  4. Of the 12 KGBVs examined in the study, a quarter were being run in temporary buildings.

  5. On average, each KGBV had four bathrooms and six toilets. The ratio of girls to bathrooms and girls to toilets was 25:1 and 16:1, respectively. Also, 50 per cent of the hostels had only hand pumps and the students had to queue up to fill buckets for use inside the bathrooms and toilets. 

  6. Less than half of the 12 schools surveyed had a library for students.

  7. A total of 100 parents were interviewed for the study.
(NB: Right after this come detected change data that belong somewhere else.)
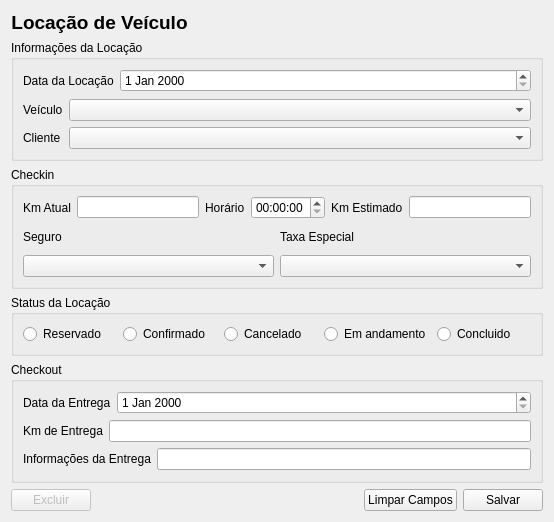
This is ui/ui_locacao.ui in adaiasreis/Projeto as Qt 5 draws it before an edit. The edited form follows.
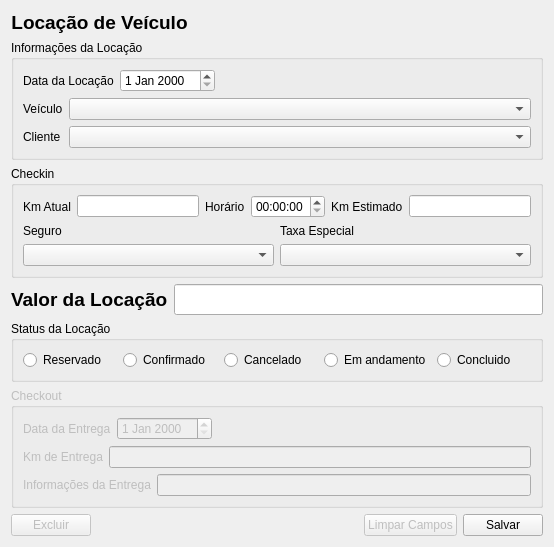
This is the edited form.

Patch:
```diff
--- a/ui/ui_locacao.ui
+++ b/ui/ui_locacao.ui
@@ -7,7 +7,7 @@
     <x>0</x>
     <y>0</y>
     <width>554</width>
-    <height>522</height>
+    <height>533</height>
    </rect>
   </property>
   <property name="sizePolicy">
@@ -56,7 +56,14 @@
          </widget>
         </item>
         <item row="0" column="1">
-         <widget class="QDateEdit" name="dateEdit"/>
+         <widget class="QDateEdit" name="DataInic">
+          <property name="sizePolicy">
+           <sizepolicy hsizetype="Fixed" vsizetype="Fixed">
+            <horstretch>0</horstretch>
+            <verstretch>0</verstretch>
+           </sizepolicy>
+          </property>
+         </widget>
         </item>
        </layout>
       </item>
@@ -119,7 +126,14 @@
          </widget>
         </item>
         <item row="0" column="3">
-         <widget class="QTimeEdit" name="timeEdit"/>
+         <widget class="QTimeEdit" name="HoraIn">
+          <property name="sizePolicy">
+           <sizepolicy hsizetype="Fixed" vsizetype="Fixed">
+            <horstretch>0</horstretch>
+            <verstretch>0</verstretch>
+           </sizepolicy>
+          </property>
+         </widget>
         </item>
         <item row="0" column="4">
          <widget class="QLabel" name="label_7">
@@ -160,8 +174,36 @@
      </layout>
     </widget>
    </item>
+   <item>
+    <layout class="QFormLayout" name="formLayout">
+     <item row="0" column="0">
+      <widget class="QLabel" name="label_13">
+       <property name="text">
+        <string>&lt;html&gt;&lt;head/&gt;&lt;body&gt;&lt;p&gt;&lt;span style=&quot; font-size:14pt; font-weight:600;&quot;&gt;Valor da Locação&lt;/span&gt;&lt;/p&gt;&lt;/body&gt;&lt;/html&gt;</string>
+       </property>
+      </widget>
+     </item>
+     <item row="0" column="1">
+      <widget class="QLineEdit" name="campValorPagar">
+       <property name="font">
+        <font>
+         <pointsize>14</pointsize>
+         <weight>75</weight>
+         <bold>true</bold>
+        </font>
+       </property>
+       <property name="readOnly">
+        <bool>true</bool>
+       </property>
+      </widget>
+     </item>
+    </layout>
+   </item>
    <item>
     <widget class="QGroupBox" name="groupBox_3">
+     <property name="enabled">
+      <bool>true</bool>
+     </property>
      <property name="sizePolicy">
       <sizepolicy hsizetype="Preferred" vsizetype="Fixed">
        <horstretch>0</horstretch>
@@ -216,6 +258,9 @@
    </item>
    <item>
     <widget class="QGroupBox" name="groupBox_4">
+     <property name="enabled">
+      <bool>false</bool>
+     </property>
      <property name="title">
       <string>Checkout</string>
      </property>
@@ -223,7 +268,14 @@
       <item>
        <layout class="QFormLayout" name="formLayout_7">
         <item row="0" column="1">
-         <widget class="QDateEdit" name="dateEdit_2"/>
+         <widget class="QDateEdit" name="DataFinal">
+          <property name="sizePolicy">
+           <sizepolicy hsizetype="Fixed" vsizetype="Fixed">
+            <horstretch>0</horstretch>
+            <verstretch>0</verstretch>
+           </sizepolicy>
+          </property>
+         </widget>
         </item>
         <item row="0" column="0">
          <widget class="QLabel" name="label_10">
@@ -292,6 +344,9 @@
      </item>
      <item>
       <widget class="QPushButton" name="b_limparCampos">
+       <property name="enabled">
+        <bool>false</bool>
+       </property>
        <property name="text">
         <string>Limpar Campos</string>
        </property>
```
Left out of the diff: 54 changed lines with no effect on the pictures.
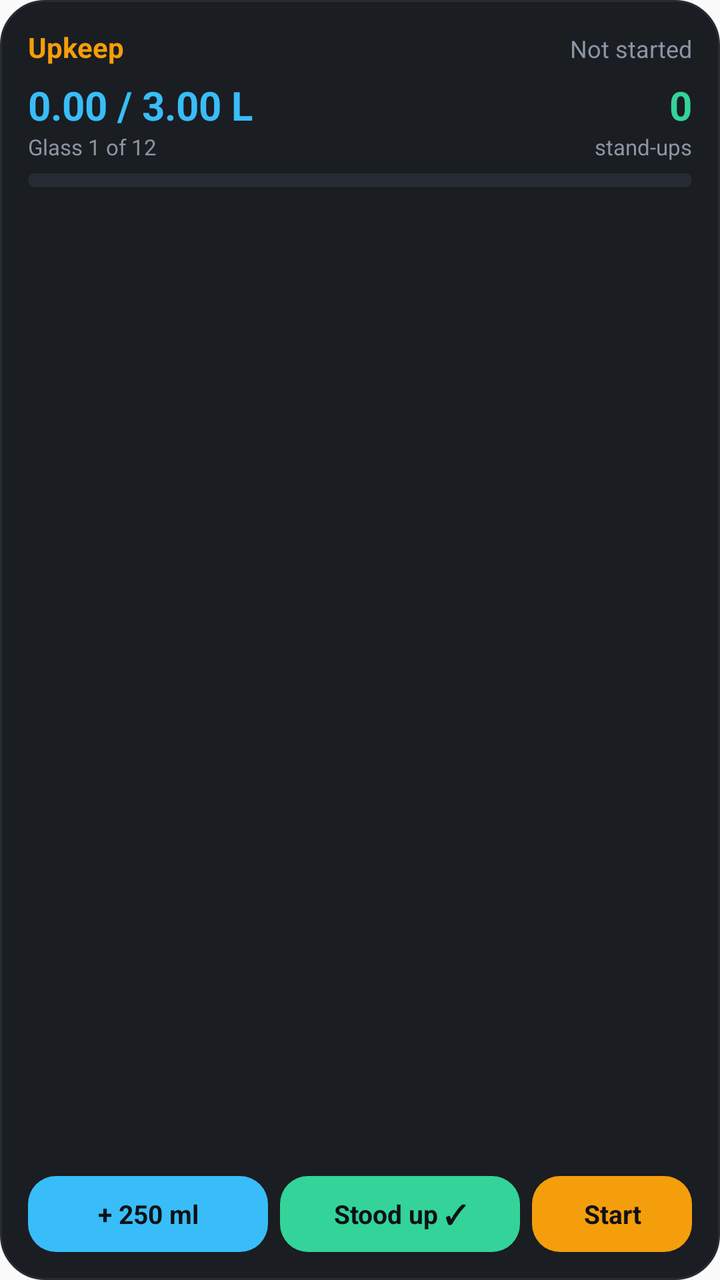
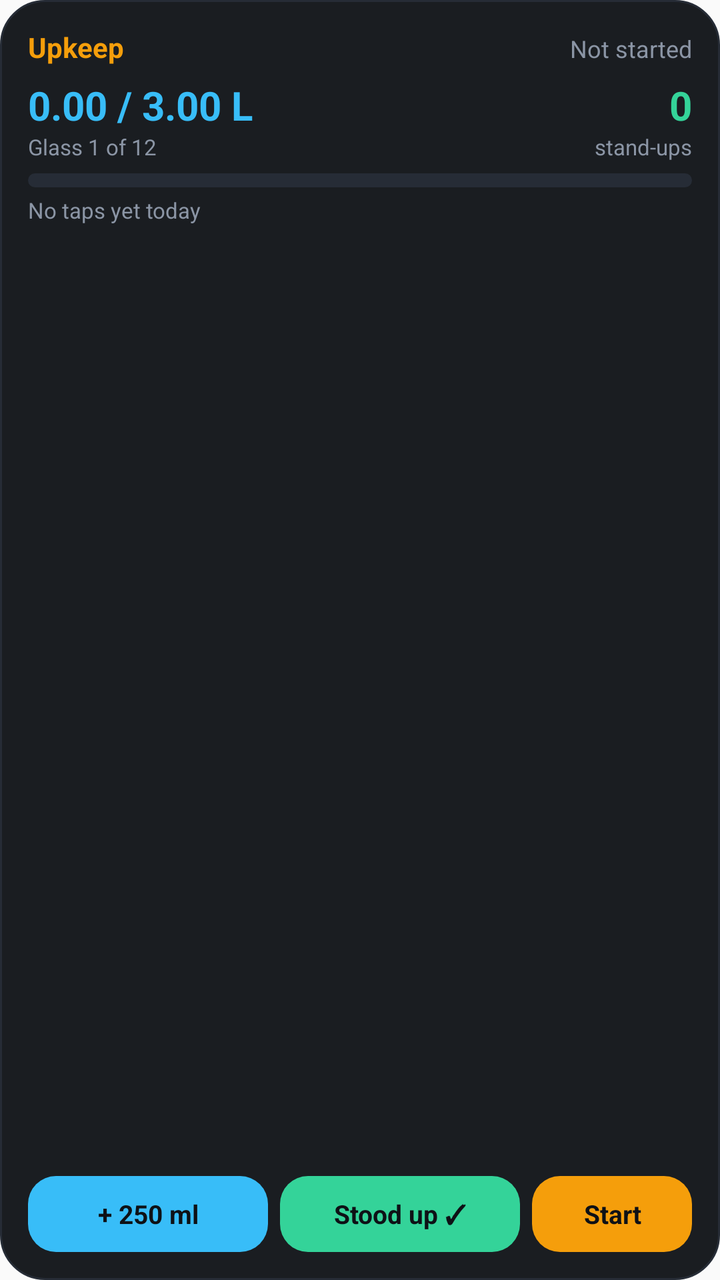

Screens rendered from an Android XML layout before and after an edit, with the pre-edit source and the edit as a unified diff.
<!-- AndroidManifest.xml: application theme AppTheme -->
<!-- res/layout/fitdad_widget.xml -->
<?xml version="1.0" encoding="utf-8"?>
<LinearLayout xmlns:android="http://schemas.android.com/apk/res/android"
    android:layout_width="match_parent" android:layout_height="match_parent"
    android:orientation="vertical" android:padding="14dp" android:background="@drawable/widget_bg">

    <LinearLayout android:id="@+id/w_stats_area" android:layout_width="match_parent"
        android:layout_height="0dp" android:layout_weight="1" android:orientation="vertical">

        <LinearLayout android:layout_width="match_parent" android:layout_height="wrap_content" android:orientation="horizontal">
            <TextView android:layout_width="0dp" android:layout_weight="1" android:layout_height="wrap_content"
                android:text="Upkeep" android:textColor="#F59E0B" android:textStyle="bold" android:textSize="14sp" />
            <TextView android:id="@+id/w_status" android:layout_width="wrap_content" android:layout_height="wrap_content"
                android:text="Not started" android:textColor="#8B95A5" android:textSize="12sp" />
        </LinearLayout>

        <LinearLayout android:layout_width="match_parent" android:layout_height="wrap_content"
            android:orientation="horizontal" android:layout_marginTop="6dp" android:gravity="bottom">
            <LinearLayout android:layout_width="0dp" android:layout_weight="1" android:layout_height="wrap_content" android:orientation="vertical">
                <TextView android:id="@+id/w_water" android:layout_width="wrap_content" android:layout_height="wrap_content"
                    android:text="0.00 / 3.00 L" android:textColor="#38BDF8" android:textStyle="bold" android:textSize="20sp" />
                <TextView android:id="@+id/w_water_sub" android:layout_width="wrap_content" android:layout_height="wrap_content"
                    android:text="Glass 1 of 12" android:textColor="#8B95A5" android:textSize="11sp" android:maxLines="1" />
            </LinearLayout>
            <LinearLayout android:layout_width="wrap_content" android:layout_height="wrap_content" android:orientation="vertical" android:gravity="end">
                <TextView android:id="@+id/w_stands" android:layout_width="wrap_content" android:layout_height="wrap_content"
                    android:text="0" android:textColor="#34D399" android:textStyle="bold" android:textSize="20sp" />
                <TextView android:layout_width="wrap_content" android:layout_height="wrap_content"
                    android:text="stand-ups" android:textColor="#8B95A5" android:textSize="11sp" />
            </LinearLayout>
        </LinearLayout>

        <ProgressBar android:id="@+id/w_progress" style="@android:style/Widget.ProgressBar.Horizontal"
            android:layout_width="match_parent" android:layout_height="7dp" android:layout_marginTop="6dp"
            android:max="100" android:progress="0" android:progressDrawable="@drawable/widget_progress" />

        <TextView android:id="@+id/w_week" android:layout_width="match_parent" android:layout_height="wrap_content"
            android:layout_marginTop="5dp" android:text="" android:textColor="#8B95A5" android:textSize="11sp" android:maxLines="1" />
    </LinearLayout>

    <LinearLayout android:layout_width="match_parent" android:layout_height="wrap_content"
        android:orientation="horizontal" android:layout_marginTop="6dp">
        <TextView android:id="@+id/w_btn_water" android:layout_width="0dp" android:layout_weight="1.2" android:layout_height="38dp"
            android:background="@drawable/widget_btn_water" android:gravity="center" android:text="+ 250 ml"
            android:textColor="#0E1116" android:textStyle="bold" android:textSize="13sp" />
        <TextView android:id="@+id/w_btn_stand" android:layout_width="0dp" android:layout_weight="1.2" android:layout_height="38dp"
            android:layout_marginStart="6dp" android:background="@drawable/widget_btn_stand" android:gravity="center"
            android:text="Stood up ✓" android:textColor="#0E1116" android:textStyle="bold" android:textSize="13sp" />
        <TextView android:id="@+id/w_btn_main" android:layout_width="0dp" android:layout_weight="0.8" android:layout_height="38dp"
            android:layout_marginStart="6dp" android:background="@drawable/widget_btn_main" android:gravity="center"
            android:text="Start" android:textColor="#0E1116" android:textStyle="bold" android:textSize="13sp" />
    </LinearLayout>
</LinearLayout>
<!-- resources referenced by this layout -->
<resources>
  <!-- drawable widget_bg (drawable) -->
  <shape xmlns:android="http://schemas.android.com/apk/res/android" android:shape="rectangle">
      <solid android:color="#F20E1116" />
      <corners android:radius="22dp" />
      <stroke android:width="1dp" android:color="#262C36" />
  </shape>
  <!-- drawable widget_btn_main (drawable) -->
  <shape xmlns:android="http://schemas.android.com/apk/res/android" android:shape="rectangle">
      <solid android:color="#F59E0B" /><corners android:radius="14dp" />
  </shape>
  <!-- drawable widget_btn_stand (drawable) -->
  <shape xmlns:android="http://schemas.android.com/apk/res/android" android:shape="rectangle">
      <solid android:color="#34D399" /><corners android:radius="14dp" />
  </shape>
  <!-- drawable widget_btn_water (drawable) -->
  <shape xmlns:android="http://schemas.android.com/apk/res/android" android:shape="rectangle">
      <solid android:color="#38BDF8" /><corners android:radius="14dp" />
  </shape>
  <!-- drawable widget_progress (drawable) -->
  <layer-list xmlns:android="http://schemas.android.com/apk/res/android">
      <item android:id="@android:id/background">
          <shape><solid android:color="#262C36" /><corners android:radius="4dp" /></shape>
      </item>
      <item android:id="@android:id/progress">
          <clip><shape><solid android:color="#38BDF8" /><corners android:radius="4dp" /></shape></clip>
      </item>
  </layer-list>
  <style name="AppTheme" parent="Theme.AppCompat.Light.DarkActionBar">
          
          <item name="colorPrimary">@color/colorPrimary</item>
          <item name="colorPrimaryDark">@color/colorPrimaryDark</item>
          <item name="colorAccent">@color/colorAccent</item>
      </style>
</resources>

<!-- the commit's change to res/layout/fitdad_widget.xml (unified diff, before → after) -->
@@ -33,6 +33,16 @@
             android:layout_width="match_parent" android:layout_height="7dp" android:layout_marginTop="6dp"
             android:max="100" android:progress="0" android:progressDrawable="@drawable/widget_progress" />
 
+        <LinearLayout android:layout_width="match_parent" android:layout_height="wrap_content"
+            android:orientation="horizontal" android:layout_marginTop="4dp">
+            <Chronometer android:id="@+id/w_ago_stand" android:layout_width="0dp" android:layout_weight="1" android:layout_height="wrap_content"
+                android:textColor="#34D399" android:textSize="11sp" android:visibility="gone" />
+            <Chronometer android:id="@+id/w_ago_water" android:layout_width="0dp" android:layout_weight="1" android:layout_height="wrap_content"
+                android:textColor="#38BDF8" android:textSize="11sp" android:visibility="gone" />
+            <TextView android:id="@+id/w_ago_none" android:layout_width="wrap_content" android:layout_height="wrap_content"
+                android:text="No taps yet today" android:textColor="#8B95A5" android:textSize="11sp" />
+        </LinearLayout>
+
         <TextView android:id="@+id/w_week" android:layout_width="match_parent" android:layout_height="wrap_content"
             android:layout_marginTop="5dp" android:text="" android:textColor="#8B95A5" android:textSize="11sp" android:maxLines="1" />
     </LinearLayout>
Of these, 78 per cent said their reliance on their daughter’s labour prevented them from letting her pursue higher education.

  8. 40 per cent of the parents whose daughters were out of school were not aware of the KGBVs. 

  9. The parents of out-of-school girls cited the fear of institutionalised forms of discrimination at schools as one of the main reasons for not availing the KGBV scheme.

  10. Dalit girls reported experiences of caste and gender discrimination in the KGBVs. They complained of teachers misbehaving with them and of being forced to clean toilets and classrooms. 

  11. The 12th Five Year Plan recommended that two KGBVs function in each Educationally Backward Block (EBB). An EBB has a rural female literacy rate that is below the national female literacy rate (as per Census 2011) and a gender gap in literacy that is higher than the national gap.

  12. The study recommends that the KGBV scheme be extended till Class 12. It also says that state governments must maintain a database to monitor KGBV students and provide them mentoring and counselling support till the age of 18.


    Focus and Factoids by Vasundhara Kamath.


Asha Kowtal and Binish Nafees (for the All India Dalit Mahila Adhikar Manch)


Published by UN Women 
Supported by the Ford Foundation